These facts come as all newspapers (particularly local ones) are facing enormous pressure. 

Of course they could just be distribution problems for TN, and they do not necessarily mean it has run out of road – new papers usually bow out with a whimper not a bang (to mix my metaphors!) – just that the whole thing is, er, a bit of a car crash!

Printing the paper is the easy bit – you then have to distribute it!

Distribution costs (unlike with purely online ventures) are sky-high, and establishing a fresh brand presents a formidably high hurdle for anyone wanting to start a new one. To readers, buying a particular newspaper is a habit which is formed over months and years, while for newspaper owners it is enormously expensive getting the product into newsagents and supermarkets, as the iron law of the market prevails.

So unless there is a generous benefactor who will subsidise the newspaper, or it is effectively run as a charity for political purposes and supported by the taxpayer, (as in the case of the nationalist website Nation.Cymru [NC]) it will flop.

Evening Standard or News? You choose…

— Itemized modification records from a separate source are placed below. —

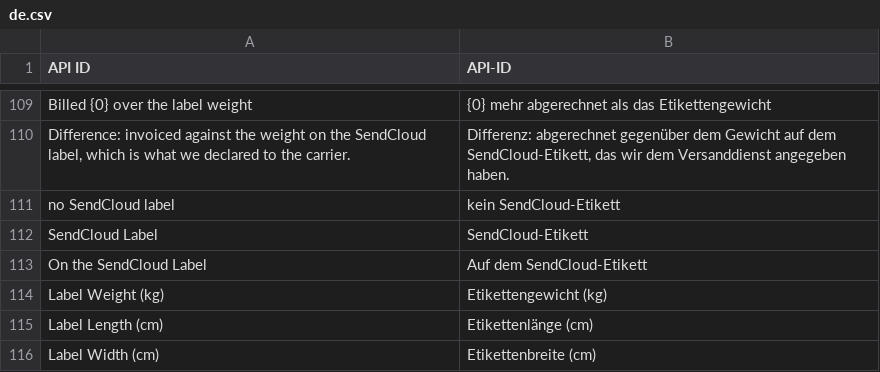
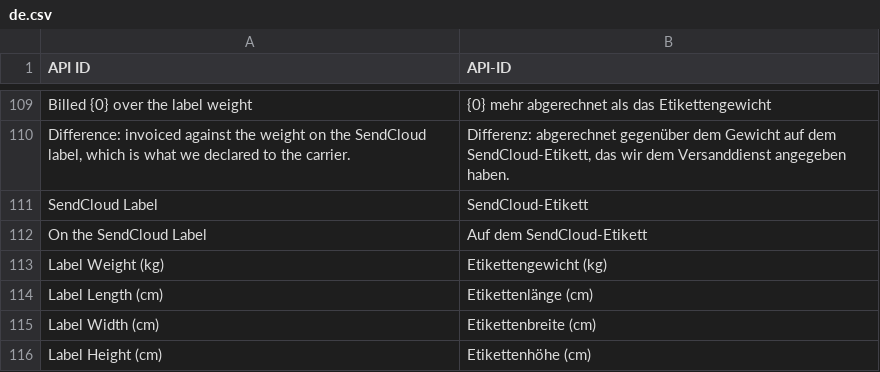
Before and after one commit to omrakgn/erpnext-shipping, a CSV file: erpnext_shipping/translations/de.csv, drawn as a sheet; only a part is shown, gaps mark what is left out; the shorter side is filled out with more unchanged rows; the diff names each change by its address in the sheet, - before the commit and + after, or states it on an @@ line.

```diff
--- a/erpnext_shipping/translations/de.csv
+++ b/erpnext_shipping/translations/de.csv
-row 111: no SendCloud label | kein SendCloud-Etikett
```
Also changed, not shown: erpnext_shipping/translations/nl.csv, 1 other file.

You only have to look at the UK’s first colour newspaper, Today (where the Political Editor was one Alastair Campbell) which closed its doors in 1995, to see the huge problems in action (although the issue of stamping out competition may also have been a factor). Its sister publication, the loss-making Sunday Today, fared even less well, shutting a long time before this – and both were stuffed with staff (I know because I worked on the pair). The London Daily News (which had an enormous number of journalists as well) only lasted for FIVE MONTHS, before it was scrapped in July 1987.

So the evidence is clear that a lot of money is needed (along with being prepared to lose it for a long time) to start a new newspaper.

There had been earlier signs, too, that TN might not succeed (apart from not being found on the shelves of one supermarket last Saturday, and bundled up, unsold, in another). In one of TN’s first headlines, it had declared:  “Help us reach 1,000 subscribers and we’ll hire a political correspondent”. It is coming to something when a newspaper must turn to its own readers for help in hiring a reporter!

Yet even the paltry figure TN officials wanted to reach, seemed ambitious, as it has been revealed they had a far lower number a few weeks after its launch.The ‘editorial leader’ as he has been described, Gavin Thompson (who also edits The Argus in Newport) said: “Our journalism is funded by our digital subscribers. At time of writing, 430 of you had signed up to become subscribers, many taking out an annual subscription”. Mr Thompson of the Newsquest Media Group (NMG), released a ‘manifesto’ for the contentious project in which he said founder, Huw Marshall, (there are other controversial financial backers): “worked hard to convince us it was viable” and that “The journey began with a crowdfunded campaign by independent organisation New Media Wales”.

But TN has not been well received.  A reader of the paper’s first edition said:  “It looks like the Wrexham Leader from the 1970s”, and those in authority took a pretty dim view as well. The Welsh Government (WG) minister Lee Waters (a former producer on the BBC Cymru Wales [BBC CW]) radio programme Good Morning Wales (GMW) stated on Facebook:  “Well I’ve just bought a copy and think its pretty dull”, which was ironic as he had wished an earlier ‘pilot’ “Best of luck”!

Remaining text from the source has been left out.